### Data for this exercise
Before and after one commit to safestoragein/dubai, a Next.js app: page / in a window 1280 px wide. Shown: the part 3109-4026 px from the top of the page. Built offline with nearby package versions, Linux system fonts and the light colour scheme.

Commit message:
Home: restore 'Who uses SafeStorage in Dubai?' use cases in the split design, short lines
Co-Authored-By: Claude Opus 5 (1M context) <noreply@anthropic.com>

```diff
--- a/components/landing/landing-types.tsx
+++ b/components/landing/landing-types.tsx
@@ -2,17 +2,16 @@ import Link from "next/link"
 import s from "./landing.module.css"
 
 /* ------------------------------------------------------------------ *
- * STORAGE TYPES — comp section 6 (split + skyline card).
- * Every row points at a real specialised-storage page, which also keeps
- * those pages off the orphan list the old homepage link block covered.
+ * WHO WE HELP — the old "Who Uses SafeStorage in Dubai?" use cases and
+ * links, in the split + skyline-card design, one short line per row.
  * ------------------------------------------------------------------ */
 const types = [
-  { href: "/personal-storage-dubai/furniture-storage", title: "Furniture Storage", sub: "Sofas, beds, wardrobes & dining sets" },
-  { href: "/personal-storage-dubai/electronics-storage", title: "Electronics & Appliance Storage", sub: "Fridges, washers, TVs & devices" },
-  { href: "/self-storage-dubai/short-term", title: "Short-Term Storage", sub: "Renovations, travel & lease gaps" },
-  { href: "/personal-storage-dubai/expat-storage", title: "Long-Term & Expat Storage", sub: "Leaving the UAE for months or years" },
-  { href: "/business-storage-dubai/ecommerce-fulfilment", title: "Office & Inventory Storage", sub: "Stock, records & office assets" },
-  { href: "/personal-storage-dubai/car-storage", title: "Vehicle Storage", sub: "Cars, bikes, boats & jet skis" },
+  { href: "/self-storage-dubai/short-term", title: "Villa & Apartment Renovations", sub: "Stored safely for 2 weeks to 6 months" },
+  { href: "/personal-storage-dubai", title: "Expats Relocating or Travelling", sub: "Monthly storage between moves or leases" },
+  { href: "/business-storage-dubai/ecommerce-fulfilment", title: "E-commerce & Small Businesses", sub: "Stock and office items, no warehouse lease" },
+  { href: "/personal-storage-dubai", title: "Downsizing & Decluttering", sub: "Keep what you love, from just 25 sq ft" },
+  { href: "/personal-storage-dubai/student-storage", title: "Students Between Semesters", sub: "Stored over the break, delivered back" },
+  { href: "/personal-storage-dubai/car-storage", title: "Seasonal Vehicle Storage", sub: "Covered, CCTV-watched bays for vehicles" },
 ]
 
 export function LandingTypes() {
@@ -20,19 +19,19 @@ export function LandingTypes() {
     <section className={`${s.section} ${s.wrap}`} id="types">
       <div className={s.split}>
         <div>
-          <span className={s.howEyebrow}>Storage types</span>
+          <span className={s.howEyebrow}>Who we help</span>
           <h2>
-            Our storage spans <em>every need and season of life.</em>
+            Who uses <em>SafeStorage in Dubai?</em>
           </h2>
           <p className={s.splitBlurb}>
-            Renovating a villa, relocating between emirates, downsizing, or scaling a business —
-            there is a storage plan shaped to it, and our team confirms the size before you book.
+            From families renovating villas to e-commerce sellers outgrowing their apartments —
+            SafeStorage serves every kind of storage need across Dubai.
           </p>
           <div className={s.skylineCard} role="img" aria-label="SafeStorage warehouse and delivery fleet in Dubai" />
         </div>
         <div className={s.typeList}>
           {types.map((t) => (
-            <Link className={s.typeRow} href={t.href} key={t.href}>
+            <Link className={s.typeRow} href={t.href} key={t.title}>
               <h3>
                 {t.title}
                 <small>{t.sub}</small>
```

### Task statement
All of the lines above must be returned exactly.

### Worked solution
Before and after one commit to safestoragein/dubai, a Next.js app: page / in a window 1280 px wide. Shown: the part 3109-4026 px from the top of the page. Built offline with nearby package versions, Linux system fonts and the light colour scheme.

Commit message:
Home: restore 'Who uses SafeStorage in Dubai?' use cases in the split design, short lines
Co-Authored-By: Claude Opus 5 (1M context) <noreply@anthropic.com>

```diff
--- a/components/landing/landing-types.tsx
+++ b/components/landing/landing-types.tsx
@@ -2,17 +2,16 @@ import Link from "next/link"
 import s from "./landing.module.css"
 
 /* ------------------------------------------------------------------ *
- * STORAGE TYPES — comp section 6 (split + skyline card).
- * Every row points at a real specialised-storage page, which also keeps
- * those pages off the orphan list the old homepage link block covered.
+ * WHO WE HELP — the old "Who Uses SafeStorage in Dubai?" use cases and
+ * links, in the split + skyline-card design, one short line per row.
  * ------------------------------------------------------------------ */
 const types = [
-  { href: "/personal-storage-dubai/furniture-storage", title: "Furniture Storage", sub: "Sofas, beds, wardrobes & dining sets" },
-  { href: "/personal-storage-dubai/electronics-storage", title: "Electronics & Appliance Storage", sub: "Fridges, washers, TVs & devices" },
-  { href: "/self-storage-dubai/short-term", title: "Short-Term Storage", sub: "Renovations, travel & lease gaps" },
-  { href: "/personal-storage-dubai/expat-storage", title: "Long-Term & Expat Storage", sub: "Leaving the UAE for months or years" },
-  { href: "/business-storage-dubai/ecommerce-fulfilment", title: "Office & Inventory Storage", sub: "Stock, records & office assets" },
-  { href: "/personal-storage-dubai/car-storage", title: "Vehicle Storage", sub: "Cars, bikes, boats & jet skis" },
+  { href: "/self-storage-dubai/short-term", title: "Villa & Apartment Renovations", sub: "Stored safely for 2 weeks to 6 months" },
+  { href: "/personal-storage-dubai", title: "Expats Relocating or Travelling", sub: "Monthly storage between moves or leases" },
+  { href: "/business-storage-dubai/ecommerce-fulfilment", title: "E-commerce & Small Businesses", sub: "Stock and office items, no warehouse lease" },
+  { href: "/personal-storage-dubai", title: "Downsizing & Decluttering", sub: "Keep what you love, from just 25 sq ft" },
+  { href: "/personal-storage-dubai/student-storage", title: "Students Between Semesters", sub: "Stored over the break, delivered back" },
+  { href: "/personal-storage-dubai/car-storage", title: "Seasonal Vehicle Storage", sub: "Covered, CCTV-watched bays for vehicles" },
 ]
 
 export function LandingTypes() {
@@ -20,19 +19,19 @@ export function LandingTypes() {
     <section className={`${s.section} ${s.wrap}`} id="types">
       <div className={s.split}>
         <div>
-          <span className={s.howEyebrow}>Storage types</span>
+          <span className={s.howEyebrow}>Who we help</span>
           <h2>
-            Our storage spans <em>every need and season of life.</em>
+            Who uses <em>SafeStorage in Dubai?</em>
           </h2>
           <p className={s.splitBlurb}>
-            Renovating a villa, relocating between emirates, downsizing, or scaling a business —
-            there is a storage plan shaped to it, and our team confirms the size before you book.
+            From families renovating villas to e-commerce sellers outgrowing their apartments —
+            SafeStorage serves every kind of storage need across Dubai.
           </p>
           <div className={s.skylineCard} role="img" aria-label="SafeStorage warehouse and delivery fleet in Dubai" />
         </div>
         <div className={s.typeList}>
           {types.map((t) => (
-            <Link className={s.typeRow} href={t.href} key={t.href}>
+            <Link className={s.typeRow} href={t.href} key={t.title}>
               <h3>
                 {t.title}
                 <small>{t.sub}</small>
```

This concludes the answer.